> EXERCISE MATERIALS:
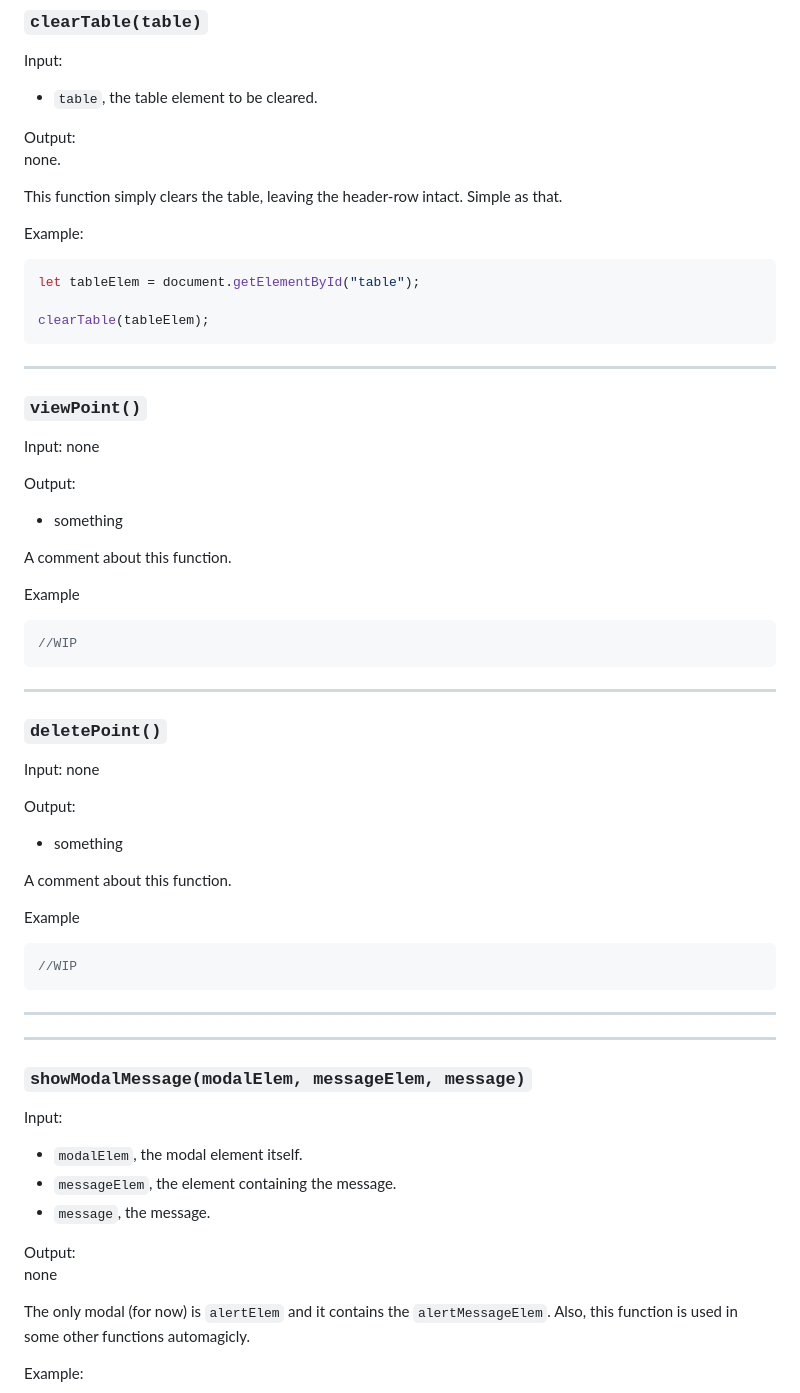
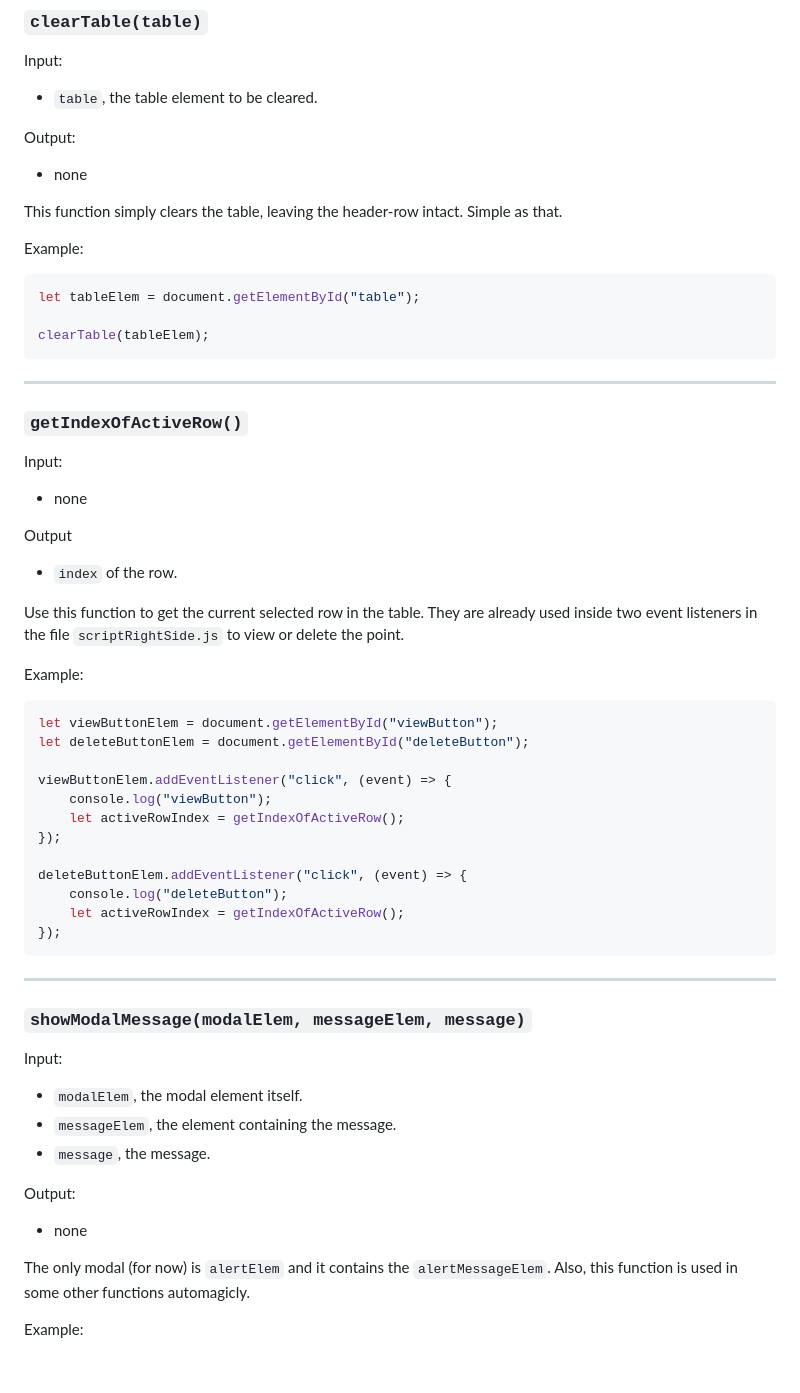
Before and after one commit to MonBjo/triggerzones-ui, a Markdown page: README.md, the part around the change printed below. Rendered like a GitHub page; blank space fills up the shorter version.

````diff
--- a/README.md
+++ b/README.md
@@ -88,7 +149,7 @@ Input:
 - `table`, the table element to be cleared.
 
 Output:
-none.
+- none
 
 This function simply clears the table, leaving the header-row intact. Simple as that.
 
@@ -101,41 +162,31 @@ clearTable(tableElem);
 
 ---
 
-### `viewPoint()`
+### `getIndexOfActiveRow()`
 
 Input:
-none
+- none
 
-Output:
-- something
+Output
+- `index` of the row.
 
-A comment about this function.
+Use this function to get the current selected row in the table. They are already used inside two event listeners in the file `scriptRightSide.js` to view or delete the point.
 
-Example
+Example:
 ```js
-//WIP
+let viewButtonElem = document.getElementById("viewButton");
+let deleteButtonElem = document.getElementById("deleteButton");
+
+viewButtonElem.addEventListener("click", (event) => {
+    console.log("viewButton");
+    let activeRowIndex = getIndexOfActiveRow();
+});
+
+deleteButtonElem.addEventListener("click", (event) => {
+    console.log("deleteButton");
+    let activeRowIndex = getIndexOfActiveRow();
+});
 ```
-
----
-
-### `deletePoint()`
-
-Input:
-none
-
-Output:
-- something
-
-A comment about this function.
-
-Example
-```js
-//WIP
-```
-
----
-
-
 
 ---
 
@@ -147,7 +198,7 @@ Input:
 - `message`, the message.
 
 Output:
-none
+- none
 
 The only modal (for now) is `alertElem` and it contains the `alertMessageElem`. Also, this function is used in some other functions automagicly.
 
````
Also changed, not shown: other parts of README.md (+68 -7 lines).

> PROBLEM DETAILS: The records above must be echoed exactly, minus their pictures.

> ANSWER SPACE:
Before and after one commit to MonBjo/triggerzones-ui, a Markdown page: README.md, the part around the change printed below. Rendered like a GitHub page; blank space fills up the shorter version.

````diff
--- a/README.md
+++ b/README.md
@@ -88,7 +149,7 @@ Input:
 - `table`, the table element to be cleared.
 
 Output:
-none.
+- none
 
 This function simply clears the table, leaving the header-row intact. Simple as that.
 
@@ -101,41 +162,31 @@ clearTable(tableElem);
 
 ---
 
-### `viewPoint()`
+### `getIndexOfActiveRow()`
 
 Input:
-none
+- none
 
-Output:
-- something
+Output
+- `index` of the row.
 
-A comment about this function.
+Use this function to get the current selected row in the table. They are already used inside two event listeners in the file `scriptRightSide.js` to view or delete the point.
 
-Example
+Example:
 ```js
-//WIP
+let viewButtonElem = document.getElementById("viewButton");
+let deleteButtonElem = document.getElementById("deleteButton");
+
+viewButtonElem.addEventListener("click", (event) => {
+    console.log("viewButton");
+    let activeRowIndex = getIndexOfActiveRow();
+});
+
+deleteButtonElem.addEventListener("click", (event) => {
+    console.log("deleteButton");
+    let activeRowIndex = getIndexOfActiveRow();
+});
 ```
-
----
-
-### `deletePoint()`
-
-Input:
-none
-
-Output:
-- something
-
-A comment about this function.
-
-Example
-```js
-//WIP
-```
-
----
-
-
 
 ---
 
@@ -147,7 +198,7 @@ Input:
 - `message`, the message.
 
 Output:
-none
+- none
 
 The only modal (for now) is `alertElem` and it contains the `alertMessageElem`. Also, this function is used in some other functions automagicly.
 
````
Also changed, not shown: other parts of README.md (+68 -7 lines).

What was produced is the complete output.